Comments: The narrative nonfiction book outlines the highlights of Judge Ruth Ginsburg’s life including a “More About Ruth Bader Ginsburg”, “Notes on Supreme Court Cases”, and “Selected Bibliography” sections in the back. This book could be used in elementary school as well as middle.

Buy here.

(I may receive a small commission for purchases made with links in this post through the Amazon Affiliate Program.  Books in this picture book blog are not sent to me in exchange for a review, but instead, are checked out from a public library).

Doing Her Bit: A Story About the Woman’s Land Army of America by Erin Hagar

Doing Her Bit: A Story About the Woman's Land Army of America by Erin Hagar

Doing Her Bit: A Story About the Woman’s Land Army by Erin Hagar; illustrated by Jen Hill. 2016. Painted in gouache and Adobe Photoshop.

Brief summary: This story is based on Helen Stevens’s life of becoming a 1917 Woman’s Land Army of America member and becoming a a farmerette. With many men away to fight in WWI, there was a shortage of farmers. There was a lot of doubt that women could do the hard farm work.  Women would go to camps to be trained and then to local farms to work thus feeding the country and allies.

Comments: This is another grit story about not giving up and getting the job done no matter how hard it became. There are photos on the front and back pages reminding us just how farming was in the early twentieth century unlike the agricultural technology we have now.

(I may get a commission for purchases made through links in this post through the Amazon Affiliate Program.  Books reviewed were checked out of the public library and not sent to me free for review).

Ada Lovelace, Poet of Science: The First Computer Programmer by Diane Stanley

Ada Lovelace, Poet of Science: The First Computer Programmer by Diane Stanley

Ada Lovelace, Poet of Science: The First Computer Programmer by Diane Stanley; illustrated by Jessie Hartland. 2016. Gouache.

Brief summary: Ada Lovelace, daughter of Lord Byron and math whiz Annabella, did not like the things and interests of other young women of her time. She co-worked with Charles Babbage to invent the Analytical Engine which could run any mathematical calculation by using punched cards and considered the first programmable all-purpose digital computer. Ada wrote the mathematical code. Ada wrote a scientific paper about the invention giving it scientific and mathematical attention. She translated the work from French to English.

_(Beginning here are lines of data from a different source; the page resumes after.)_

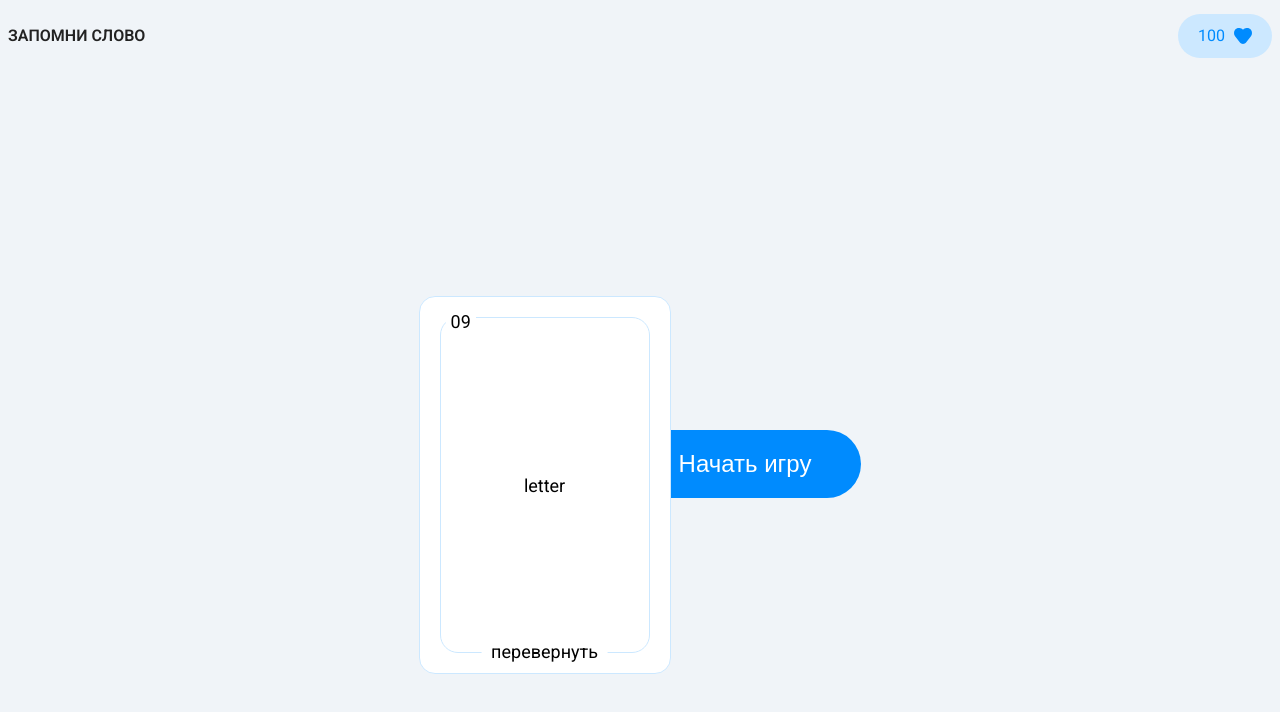
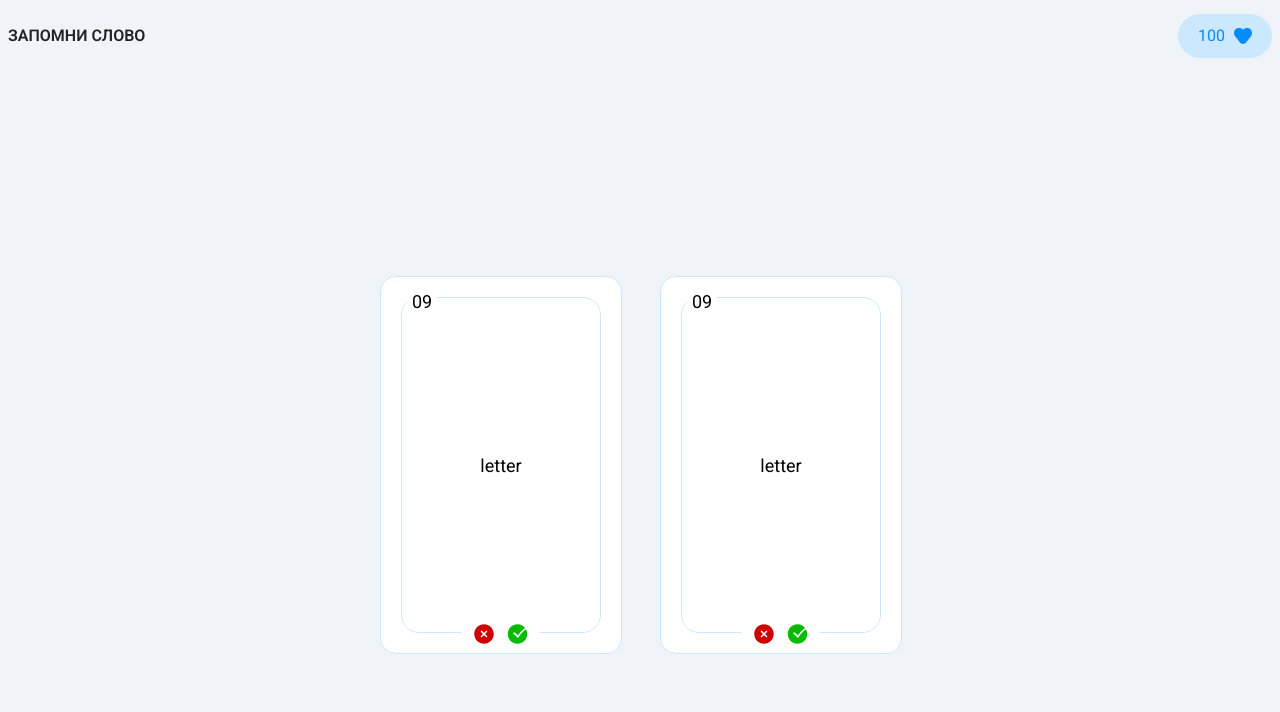
Before and after one commit to daryaWork/dz, a Vue app: page / in a window 1280 px wide. Shown: the top 712 px of the page. Built offline with nearby package versions, Linux system fonts and the light colour scheme.

Commit message:
add statuses

```diff
--- a/src/App.vue
+++ b/src/App.vue
@@ -1,8 +1,8 @@
 <template>
   <Header />
   <main>
-    <Card :card="card" />
-    <Button />
+    <Card v-for="card in cards" :card="card" :key="card.cardNumber" />
+    <!-- <Button /> -->
   </main>
 </template>
 
@@ -11,11 +11,17 @@ import Button from './components/Button.vue';
 import Header from './components/Header.vue';
 import Card from './components/Card.vue';
 
-const card = {
+const cards = [
+  {
+  cardNumber: '09',
+  word: 'letter',
+  translation: 'слово',
+}, {
   cardNumber: '09',
   word: 'letter',
   translation: 'слово',
 }
+]
 </script>
 
 <style scoped>
--- a/src/components/Card.vue
+++ b/src/components/Card.vue
@@ -4,17 +4,18 @@
       <div class="front">
         <span class="card__count">{{ card.cardNumber }}</span>
         <p class="card__word">{{ card.word }}</p>
-        <span class="card__action">перевернуть</span>
+        <span v-if="!showButtons" class="card__action">перевернуть</span>
+        <div v-else class="card__button">
+            <CloseIcon @click.stop="handleReject" />
+            <ApproveIcon @click.stop="handleApprove" />
+        </div>
       </div>
       <div class="back">
-        <ApproveIcon v-if="isApprove" class="big-icon " />
-        <CloseIcon v-if="isReject" class="big-icon" />
+        <ApproveIcon v-if="status === 'success'" class="big-icon " />
+        <CloseIcon v-else-if="status === 'failed'" class="big-icon" />
         <span class="card__count">{{ card.cardNumber }}</span>
           <p class="card__word">{{ card.translation }}</p>
-          <div class="card__button">
-            <CloseIcon @click.stop="handleReject" />
-            <ApproveIcon @click.stop="handleApprove" />
-          </div>
+
       </div>
     </div>
   </div>
@@ -25,9 +26,11 @@ import { ref } from 'vue';
 import ApproveIcon from '../icons/ApproveIcon.vue';
 import CloseIcon from '../icons/CloseIcon.vue';
 
+type Status = 'pending' | 'success' | 'failed';
+
 const isFlipped = ref(false);
-const isApprove = ref(false);
-const isReject = ref(false);
+const showButtons = ref(true);
+const status = ref<Status>('success');
 
 const props = defineProps({
   card: {
@@ -41,24 +44,25 @@ const handleClick = () => {
 }
 
 const handleApprove = () => {
-  isApprove.value = true;
+  status.value = 'success';
 }
 
 const handleReject = () => {
-  isReject.value = true;
+  status.value = 'failed';
 }
 </script>
 
 <style scoped>
 .card {
-  width: 210px;
-  height: 336px;
+  width: 240px;
+  height: 376px;
   border-radius: 16px;
   color: var(--color-black);
   font-size: 18px;
   cursor: pointer;
   position: relative;
   perspective: 1000px;
+  padding: 20px;
 }
 
 .card__wrapper {
@@ -69,7 +73,7 @@ const handleReject = () => {
   position: relative;
   transform-style: preserve-3d;
   transition: transform .6s linear;
-  padding: 20px;
+  /* padding: 20px; */
   background-color: var(--color-white);
 }
 
```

Comments: Back pages explain  how  both scientists worked on the engine, but there was some concern of what each contributed.  Good addition for a coding study.

(I may get a commission for purchases made through links in this post through the Amazon Affiliate Program.  Books reviewed were checked out of the public library and not sent to me free for review).